SSG has a deal with Lockheed Martin Corp. to buy Microsoft Corp.'s Windows and Windows NT operating systems and software for Air Force customers. The deal has an interesting feature called "tier pricing." The Air Force has used this feature to solve a business problem in which vendors give significant discounts for large quantity buys, but the government doesn't know how big the demand for given products will be. Typically in these deals, the government makes no commitment to a sales volume, and vendors price their products, in a competitive environment, based on guesses about likely demand.

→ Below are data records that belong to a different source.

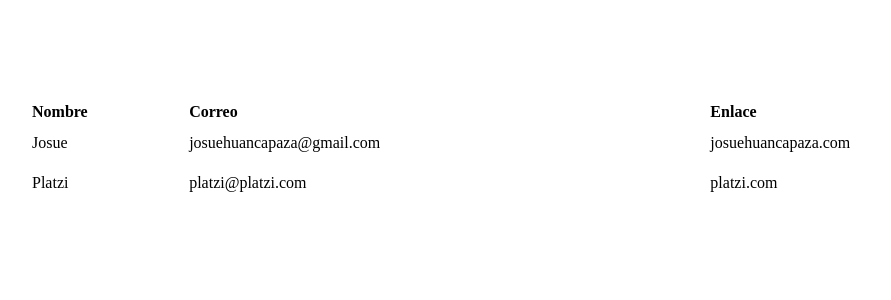
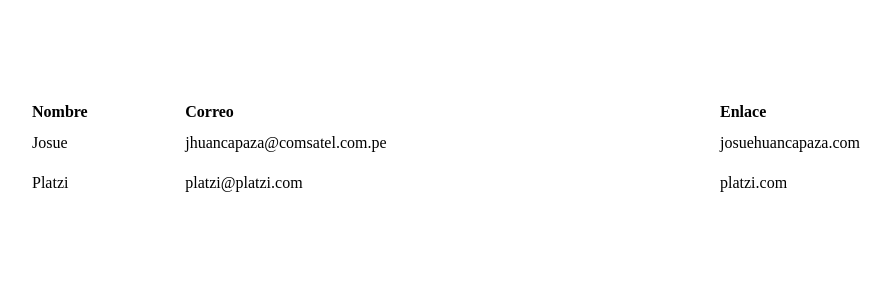
Before and after one commit to josuehcordova-cursos/my_blog_platzi, a React (Create React App) app: page / in a window 1280 px wide. Shown: the top 300 px of the page, without its empty margins (79-970 px from the left). Built offline with nearby package versions, Linux system fonts and the light colour scheme.

Commit message:
clase 7: Stateful vs Stateless

```diff
--- a/src/components/App.js
+++ b/src/components/App.js
@@ -1,52 +1,49 @@
-import React from 'react';
+import React, { Component } from "react";
 
-function App() {
-  const ponerFilas = () => [
+class App extends Component {
+  constructor() {
+    super();
+    this.state = {
+      usuarios: [
+        {
+          nombre: "Josue",
+          correo: "jhuancapaza@comsatel.com.pe",
+          enlace: "josuehuancapaza.com",
+        },
+        {
+          nombre: "Platzi",
+          correo: "platzi@platzi.com",
+          enlace: "platzi.com",
+        },
+      ],
+    };
+  }
+
+  ponerFilas = () =>
+    this.state.usuarios.map((usuario) => (
       <tr>
-      <td>
-        Josue
-      </td>
-      <td>
-        josuehuancapaza@gmail.com
-      </td>
-      <td>
-        josuehuancapaza.com
-      </td>
-    </tr>,
-    <tr>
-      <td>
-        Platzi
-      </td>
-      <td>
-        platzi@platzi.com
-      </td>
-      <td>
-        platzi.com
-      </td>
+        <td>{usuario.nombre}</td>
+        <td>{usuario.correo}</td>
+        <td>{usuario.enlace}</td>
       </tr>
-  ]
+    ));
+
+  render() {
     return (
       <div className="margen">
         <table className="tabla">
           <thead>
             <tr>
-            <th>
-              Nombre
-            </th>
-            <th>
-              Correo
-            </th>
-            <th>
-              Enlace
-            </th>
+              <th>Nombre</th>
+              <th>Correo</th>
+              <th>Enlace</th>
             </tr>
           </thead>
-        <tbody>
-          {ponerFilas()}
-        </tbody>
+          <tbody>{this.ponerFilas()}</tbody>
         </table>
       </div>
     );
   }
+}
 
 export default App;
```
Lines whose indentation alone changed are shown as unchanged.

Faced with this situation, negotiations theorists would say a "contingent contract" is needed. An example cited in David Lax and Jim Sebenius' classic The Manager as Negotiator involves a negotiation between a utility company and a large customer about future electricity pricing. The two sides may have trouble reaching an agreement because they disagree about the future direction of oil prices. But by using a contingent contract, the two parties would set the future electricity price as a fixed percentage of the utility's retail price, rather than as an absolute number, so that uncertainty about the future of oil prices doesn't muck up the deal.
That's what SSG did. For each line item in the contract, the price for a unit purchased up to a certain amount is, say, "X." The price for additional units beyond that amount, up to a set cap, is X minus a percentage. The price of additional units above the cap is X minus a deeper discount.
With a contingent contract, SSG and the vendor agreed to a pricing structure without knowing in advance what demand would be. This technique could be applied widely throughout the government, not just for hardware or software but, say, for pricing telecommunications services.
Spawar used another innovative contracting tool in its recent Super-Minicomputer Contract with Litton/PRC Inc. for Lotus Development Corp. groupware software. The contract includes a trial period and an option period. During the first-year trial period, the Navy is committed to buying only 5,000 licenses at a pre-established discount. The purpose of the trial is to give the Navy an opportunity to see if it likes the software without requiring a commitment to roll it out if it doesn't. At the end of the trial period, the Navy may or may not exercise an option to buy as many as 500,000 additional licenses at a significantly higher discount.
This deal would have been impractical prior to procurement reform. The reason is that if at the end of the trial period the government had decided it didn't like the product, it would have had to spend a year or more fashioning a new procurement, which, in reality, meant the government really did not have a choice. With procurement reform, Lotus knows that the government can choose to leave if it is not satisfied, which probably lowered its bid price on the option.
Contingent contracts and trial periods are common business techniques used in commercial contracting by smart customers. The good news is that more and more the government is behaving like a smart customer as well. In my next column, I will discuss the spread of another smart business technique, called due diligence, among federal IT buyers.
--Kelman was the administrator of the Office of Federal Procurement Policy from 1993 to 1997. He is now Weatherhead Professor of Public Management at Harvard's Kennedy School of Government.